(Data entries)
--------------------------------------------------

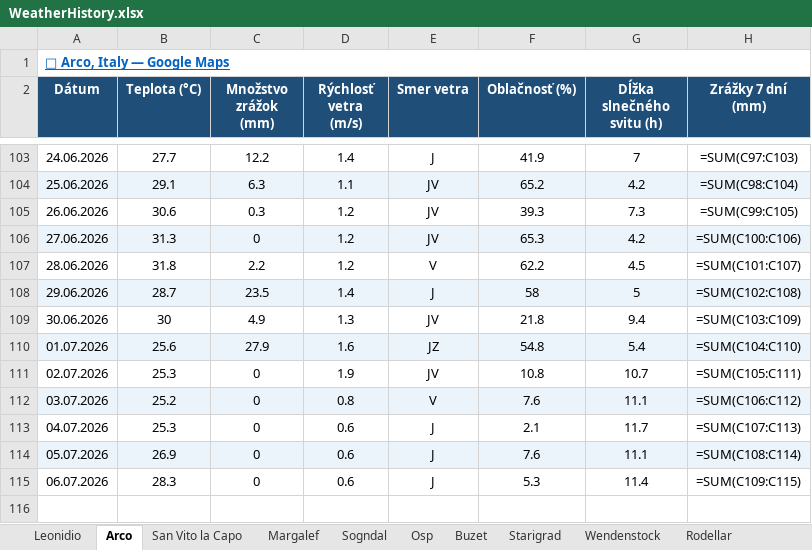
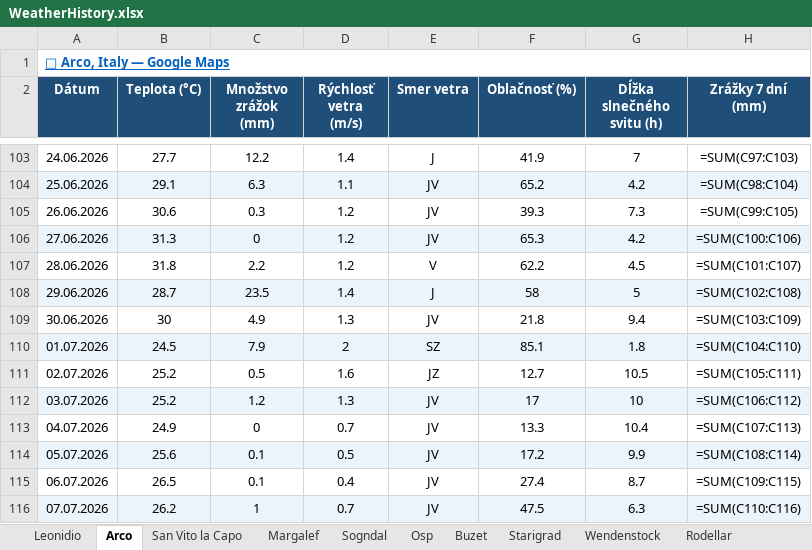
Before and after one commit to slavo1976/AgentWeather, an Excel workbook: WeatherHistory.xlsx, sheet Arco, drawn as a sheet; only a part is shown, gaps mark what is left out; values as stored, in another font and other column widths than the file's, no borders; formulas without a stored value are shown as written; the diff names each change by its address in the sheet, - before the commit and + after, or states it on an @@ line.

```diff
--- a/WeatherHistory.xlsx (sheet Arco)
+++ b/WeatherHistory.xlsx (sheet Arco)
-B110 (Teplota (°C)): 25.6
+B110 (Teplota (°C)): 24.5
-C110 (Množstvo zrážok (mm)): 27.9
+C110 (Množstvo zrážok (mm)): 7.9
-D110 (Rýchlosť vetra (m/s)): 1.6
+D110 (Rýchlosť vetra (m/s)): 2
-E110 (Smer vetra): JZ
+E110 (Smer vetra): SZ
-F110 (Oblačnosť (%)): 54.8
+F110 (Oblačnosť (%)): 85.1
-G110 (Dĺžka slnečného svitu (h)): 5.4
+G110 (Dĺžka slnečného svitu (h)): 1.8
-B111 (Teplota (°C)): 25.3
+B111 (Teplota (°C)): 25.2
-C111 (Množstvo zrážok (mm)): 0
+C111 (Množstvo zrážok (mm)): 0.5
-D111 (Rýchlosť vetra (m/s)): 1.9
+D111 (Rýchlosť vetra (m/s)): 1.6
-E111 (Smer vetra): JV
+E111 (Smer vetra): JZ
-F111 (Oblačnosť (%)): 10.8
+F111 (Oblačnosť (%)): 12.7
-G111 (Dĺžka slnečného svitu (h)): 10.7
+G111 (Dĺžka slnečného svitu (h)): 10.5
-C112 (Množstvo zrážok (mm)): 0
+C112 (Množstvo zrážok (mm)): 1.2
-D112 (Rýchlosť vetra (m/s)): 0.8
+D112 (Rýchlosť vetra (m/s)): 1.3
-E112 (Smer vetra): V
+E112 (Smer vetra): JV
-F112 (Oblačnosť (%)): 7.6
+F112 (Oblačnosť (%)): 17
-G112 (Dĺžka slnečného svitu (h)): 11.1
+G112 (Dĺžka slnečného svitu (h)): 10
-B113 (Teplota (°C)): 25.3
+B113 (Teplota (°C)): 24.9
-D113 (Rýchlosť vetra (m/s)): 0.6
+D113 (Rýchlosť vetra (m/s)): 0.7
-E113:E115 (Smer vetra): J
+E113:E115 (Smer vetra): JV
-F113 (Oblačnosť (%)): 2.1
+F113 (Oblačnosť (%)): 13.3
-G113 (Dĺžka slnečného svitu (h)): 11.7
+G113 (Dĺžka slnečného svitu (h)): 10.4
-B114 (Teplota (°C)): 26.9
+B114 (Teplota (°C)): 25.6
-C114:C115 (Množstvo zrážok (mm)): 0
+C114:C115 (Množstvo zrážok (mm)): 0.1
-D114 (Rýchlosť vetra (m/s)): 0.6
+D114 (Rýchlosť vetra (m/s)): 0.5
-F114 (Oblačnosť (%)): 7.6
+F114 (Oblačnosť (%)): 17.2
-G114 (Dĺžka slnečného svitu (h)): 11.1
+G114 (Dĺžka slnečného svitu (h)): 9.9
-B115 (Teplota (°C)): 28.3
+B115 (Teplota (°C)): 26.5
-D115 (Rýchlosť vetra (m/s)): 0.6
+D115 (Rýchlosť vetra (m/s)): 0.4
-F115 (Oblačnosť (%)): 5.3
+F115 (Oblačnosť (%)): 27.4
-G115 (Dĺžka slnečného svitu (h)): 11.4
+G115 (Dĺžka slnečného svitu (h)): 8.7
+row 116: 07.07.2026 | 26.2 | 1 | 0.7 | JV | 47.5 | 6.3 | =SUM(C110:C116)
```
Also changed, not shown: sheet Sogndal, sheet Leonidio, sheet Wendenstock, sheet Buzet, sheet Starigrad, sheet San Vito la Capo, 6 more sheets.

--------------------------------------------------

YOUR GOAL
Omit all pictures and repeat the rest of the records verbatim.

TASK ANSWER
Before and after one commit to slavo1976/AgentWeather, an Excel workbook: WeatherHistory.xlsx, sheet Arco, drawn as a sheet; only a part is shown, gaps mark what is left out; values as stored, in another font and other column widths than the file's, no borders; formulas without a stored value are shown as written; the diff names each change by its address in the sheet, - before the commit and + after, or states it on an @@ line.

```diff
--- a/WeatherHistory.xlsx (sheet Arco)
+++ b/WeatherHistory.xlsx (sheet Arco)
-B110 (Teplota (°C)): 25.6
+B110 (Teplota (°C)): 24.5
-C110 (Množstvo zrážok (mm)): 27.9
+C110 (Množstvo zrážok (mm)): 7.9
-D110 (Rýchlosť vetra (m/s)): 1.6
+D110 (Rýchlosť vetra (m/s)): 2
-E110 (Smer vetra): JZ
+E110 (Smer vetra): SZ
-F110 (Oblačnosť (%)): 54.8
+F110 (Oblačnosť (%)): 85.1
-G110 (Dĺžka slnečného svitu (h)): 5.4
+G110 (Dĺžka slnečného svitu (h)): 1.8
-B111 (Teplota (°C)): 25.3
+B111 (Teplota (°C)): 25.2
-C111 (Množstvo zrážok (mm)): 0
+C111 (Množstvo zrážok (mm)): 0.5
-D111 (Rýchlosť vetra (m/s)): 1.9
+D111 (Rýchlosť vetra (m/s)): 1.6
-E111 (Smer vetra): JV
+E111 (Smer vetra): JZ
-F111 (Oblačnosť (%)): 10.8
+F111 (Oblačnosť (%)): 12.7
-G111 (Dĺžka slnečného svitu (h)): 10.7
+G111 (Dĺžka slnečného svitu (h)): 10.5
-C112 (Množstvo zrážok (mm)): 0
+C112 (Množstvo zrážok (mm)): 1.2
-D112 (Rýchlosť vetra (m/s)): 0.8
+D112 (Rýchlosť vetra (m/s)): 1.3
-E112 (Smer vetra): V
+E112 (Smer vetra): JV
-F112 (Oblačnosť (%)): 7.6
+F112 (Oblačnosť (%)): 17
-G112 (Dĺžka slnečného svitu (h)): 11.1
+G112 (Dĺžka slnečného svitu (h)): 10
-B113 (Teplota (°C)): 25.3
+B113 (Teplota (°C)): 24.9
-D113 (Rýchlosť vetra (m/s)): 0.6
+D113 (Rýchlosť vetra (m/s)): 0.7
-E113:E115 (Smer vetra): J
+E113:E115 (Smer vetra): JV
-F113 (Oblačnosť (%)): 2.1
+F113 (Oblačnosť (%)): 13.3
-G113 (Dĺžka slnečného svitu (h)): 11.7
+G113 (Dĺžka slnečného svitu (h)): 10.4
-B114 (Teplota (°C)): 26.9
+B114 (Teplota (°C)): 25.6
-C114:C115 (Množstvo zrážok (mm)): 0
+C114:C115 (Množstvo zrážok (mm)): 0.1
-D114 (Rýchlosť vetra (m/s)): 0.6
+D114 (Rýchlosť vetra (m/s)): 0.5
-F114 (Oblačnosť (%)): 7.6
+F114 (Oblačnosť (%)): 17.2
-G114 (Dĺžka slnečného svitu (h)): 11.1
+G114 (Dĺžka slnečného svitu (h)): 9.9
-B115 (Teplota (°C)): 28.3
+B115 (Teplota (°C)): 26.5
-D115 (Rýchlosť vetra (m/s)): 0.6
+D115 (Rýchlosť vetra (m/s)): 0.4
-F115 (Oblačnosť (%)): 5.3
+F115 (Oblačnosť (%)): 27.4
-G115 (Dĺžka slnečného svitu (h)): 11.4
+G115 (Dĺžka slnečného svitu (h)): 8.7
+row 116: 07.07.2026 | 26.2 | 1 | 0.7 | JV | 47.5 | 6.3 | =SUM(C110:C116)
```
Also changed, not shown: sheet Sogndal, sheet Leonidio, sheet Wendenstock, sheet Buzet, sheet Starigrad, sheet San Vito la Capo, 6 more sheets.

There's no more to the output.